§ What to work on
Copy each line of the records that holds the string "Ángela".

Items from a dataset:

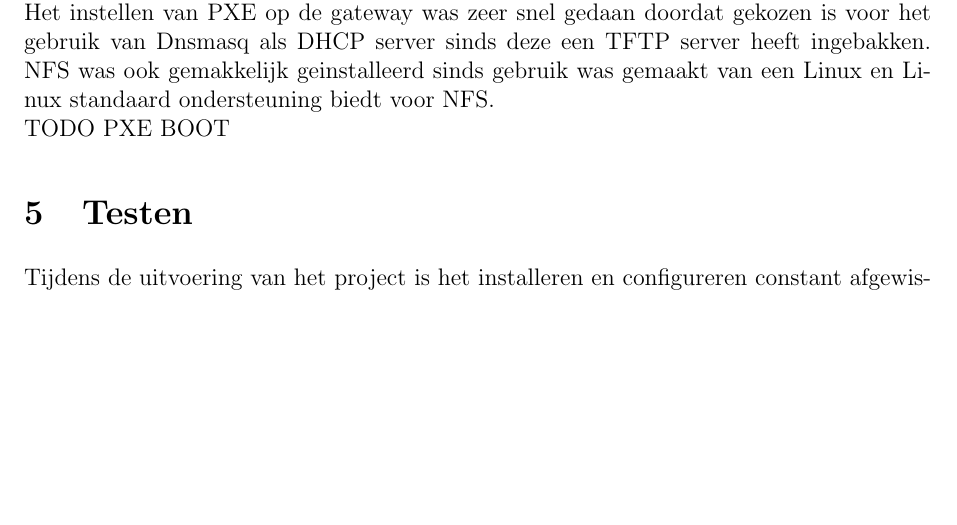
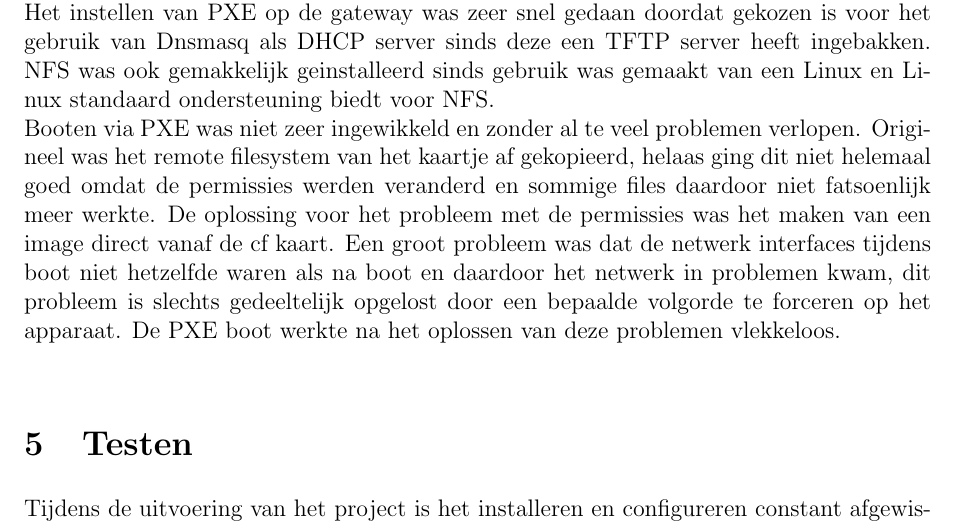
Before and after one commit to guusbeckett/NWT, a LaTeX document (Eindrapport/Eindrapport.tex): part of page 7 of 7 before the commit and part of page 7 of 8 after it, cut so that both start at the same text, the shorter picture padded with empty space. Compiled offline with pdfLaTeX.

Commit message:
Added PXE boot

```diff
--- a/Eindrapport/Eindrapport.tex
+++ b/Eindrapport/Eindrapport.tex
@@ -189,7 +189,8 @@ Tijdens het testen van de gateway kwamen de projectleden snel tot de conclusie d
 \\Het installeren van SMS linux op de DMZ server liep niet heel gemakkelijk sinds het geen manier bood om te installeren van USB. De installatie werd dan ook snel geschrapt en werd er voor een andere OS gekozen. Na een kort overleg tussen de projectgenoten werd besloten OpenBSD te installeren ipv SMS linux aangezien deze wel via USB ge\"installeerd kon worden en OpenBSD bekend staat om gemak van installatie en veiligheid. Het installeren van OpenBSD op de DMZ server verliep zeer gemakkelijk en het instellen verliep zonder problemen.
 \\Het moment dat de router opnieuw in het systeem werd ge\"introduceert bleek dat de DHCP server niet volgens standaarden functioneerde en dat deze niet gemakkelijk vervangen kon worden. Na een middag lang de router herconfigureren werkte deze nog steeds niet naar behoren. Om de nieuwe problemen met de router op te lossen werd gekozen om een andere Linux distro te installeren, ditmaal is gekozen voor Debian. De installatie van Debian op de TSLR had enkele problemen, tijdens de installatie was sprake van een tekort aan benodigde drivers. De problemen met Debian op de TSLR zetten waren gelukkig snel verholpen en de configuratie was makkelijk gedaan sinds de oude configuratiebestanden van de vorige distro nog gewoon werkte.
 \\Het instellen van PXE op de gateway was zeer snel gedaan doordat gekozen is voor het gebruik van Dnsmasq als DHCP server sinds deze een TFTP server heeft ingebakken. NFS was ook gemakkelijk geinstalleerd sinds gebruik was gemaakt van een Linux en Linux standaard ondersteuning biedt voor NFS.
-\\TODO PXE BOOT
+\\Booten via PXE was niet zeer ingewikkeld en zonder al te veel problemen verlopen. Origineel was het remote filesystem van het kaartje af gekopieerd, helaas ging dit niet helemaal goed omdat de permissies werden veranderd en sommige files daardoor niet fatsoenlijk meer werkte. De oplossing voor het probleem met de permissies was het maken van een image direct vanaf de cf kaart. Een groot probleem was dat de netwerk interfaces tijdens boot niet hetzelfde waren als na boot en daardoor het netwerk in problemen kwam, dit probleem is slechts gedeeltelijk opgelost door een bepaalde volgorde te forceren op het apparaat. De PXE boot werkte na het oplossen van deze problemen vlekkeloos.
+\\
 \section{Testen}
 Tijdens de uitvoering van het project is het installeren en configureren constant afgewisseld met testen. Elke keer als er een wijziging gemaakt werd in een configuratie bestand werd de werking van alle features die van het gerelateerde programma verwacht werden getest op werking. Hiermee werden fouten in deze configuratiebestanden sneller ontdekt. Dit heeft uiteindelijk veel tijd bespaard doordat er nooit een moment was waarop er meer dan \'e\'en programma schuldig kon zijn voor de fouten die er op dat moment binnen het project waren.\\
 \'E\'en van de weinige problemen die zijn opgetreden tijdens het testen waren problemen met het netwerk van Avans zelf. Dit netwerk was soms totaal niet bereikbaar omdat het netwerk in het projectlokaal werd afgesloten, hierdoor is het projectteam in totaal 3 uur werktijd verloren gegaan aan het wachten op de terugkeer van het netwerk tot er weer getest kon worden.
```
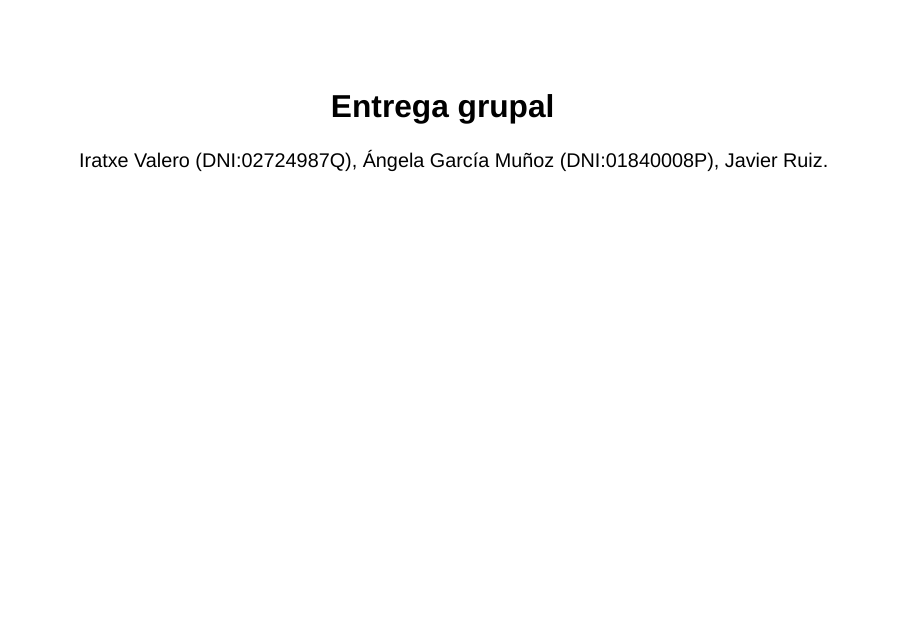
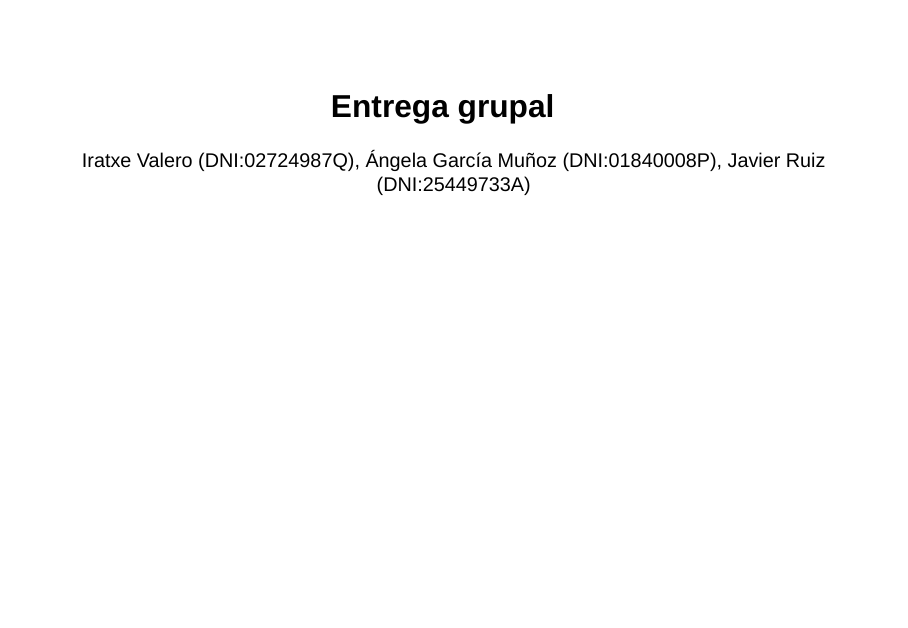
Before and after one commit to alexxene/entrega_grupal, a Quarto document (grupal.qmd): page 1 of 11. Rendered offline with R 4.5, knitr and Pandoc in place of Quarto, with nearby package versions; drawn as Slidy slides in place of the format the file asks for; some code elsewhere in the file could not run offline.

Commit message:
añadido mi DNI
DNI

```diff
--- a/grupal.qmd
+++ b/grupal.qmd
@@ -1,6 +1,7 @@
 ---
 title: "Entrega grupal"
-author: "Iratxe Valero (DNI:02724987Q), Ángela García Muñoz (DNI:01840008P), Javier Ruiz."
+author: "Iratxe Valero (DNI:02724987Q), Ángela García Muñoz (DNI:01840008P),
+Javier Ruiz (DNI:25449733A)"
 format:
   revealjs:
     theme: [style.scss]
```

§ Written answer
-author: "Iratxe Valero (DNI:02724987Q), Ángela García Muñoz (DNI:01840008P), Javier Ruiz."
+author: "Iratxe Valero (DNI:02724987Q), Ángela García Muñoz (DNI:01840008P),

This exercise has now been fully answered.